**WHAT IS EXPECTED:**
Check each line of the data below for the word "solid", then extract the ones that have it.

───── DATA PROVIDED ─────

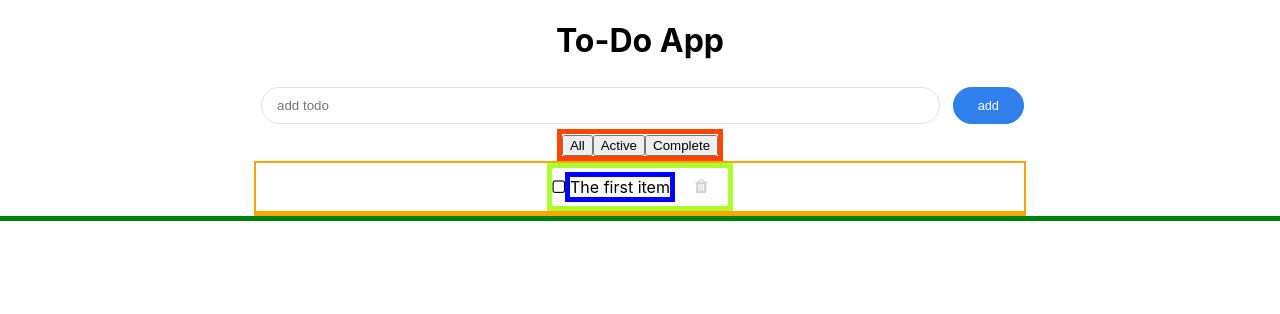
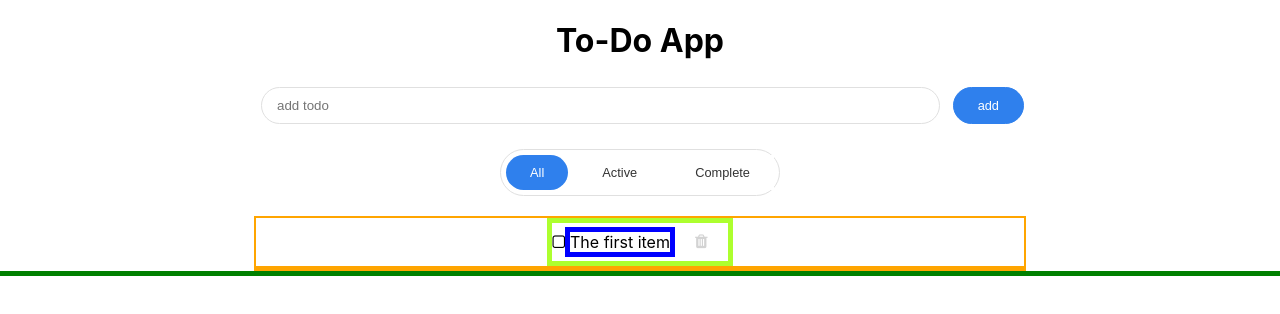
Before and after one commit to olirooker/todo-list-app-react, a React (Create React App) app: page / in a window 1280 px wide. Shown: the top 314 px of the page. Built offline with nearby package versions, Linux system fonts and the light colour scheme.

Commit message:
filter buttons conditional styling

```diff
--- a/src/App.js
+++ b/src/App.js
@@ -105,7 +105,10 @@ class App extends React.Component {
       <div className="app-container">
         <Header />
         <TaskAdder addToDo={this.addToDo} />
-        <Filter changeFilter={this.changeFilter} />
+        <Filter
+          changeFilter={this.changeFilter}
+          filterBy={this.state.filterBy}
+        />
         <List
           todos={this.filterList(this.state.todos)}
           deleteToDo={this.deleteToDo}
--- a/src/components/Filter.js
+++ b/src/components/Filter.js
@@ -1,7 +1,8 @@
-const Filter = ({ changeFilter }) => {
+const Filter = ({ changeFilter, filterBy }) => {
   return (
     <div className="filter-buttons">
       <button
+        className={filterBy === "all" ? "filter-on" : "filter-off"}
         onClick={() => {
           changeFilter("all");
         }}
@@ -9,6 +10,7 @@ const Filter = ({ changeFilter }) => {
         All
       </button>
       <button
+        className={filterBy === "active" ? "filter-on" : "filter-off"}
         onClick={() => {
           changeFilter("active");
         }}
@@ -16,6 +18,7 @@ const Filter = ({ changeFilter }) => {
         Active
       </button>
       <button
+        className={filterBy === "completed" ? "filter-on" : "filter-off"}
         onClick={() => {
           changeFilter("completed");
         }}
--- a/src/index.css
+++ b/src/index.css
@@ -162,6 +162,50 @@ label {
 /* ---------- End of Delete Button ---------- */
 
 .filter-buttons {
+  margin: 20px auto;
   display: inline-block;
-  border: 5px solid orangered;
+  border: 1px solid #e0e0e0;
+  border-radius: 25px;
+  outline: none;
 }
+
+.filter-on {
+  background-color: #2f80ed; /* Green */
+  border: none;
+  border-radius: 25px;
+  color: white;
+  padding: 10px 24px;
+  text-align: center;
+  text-decoration: none;
+  display: inline-block;
+  font-size: 0.8rem;
+  margin: 5px;
+}
+
+.filter-on:focus {
+  outline: none;
+}
+
+.filter-off {
+  background-color: white;
+  border: none;
+  color: #333;
+  padding: 10px 24px;
+  text-align: center;
+  text-decoration: none;
+  display: inline-block;
+  font-size: 0.8rem;
+  margin: 5px;
+  cursor: pointer;
+}
+
+.filter-off:hover {
+  background-color: #2f80ed;
+  border: none;
+  border-radius: 25px;
+  color: white;
+}
+
+.filter-off:focus {
+  outline: none;
+}
```
Also changed, not shown: 1 other file (tests, documents, lock files or other folders).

─────

**WRITTEN RESPONSE:**
-  border: 5px solid orangered;
+  border: 1px solid #e0e0e0;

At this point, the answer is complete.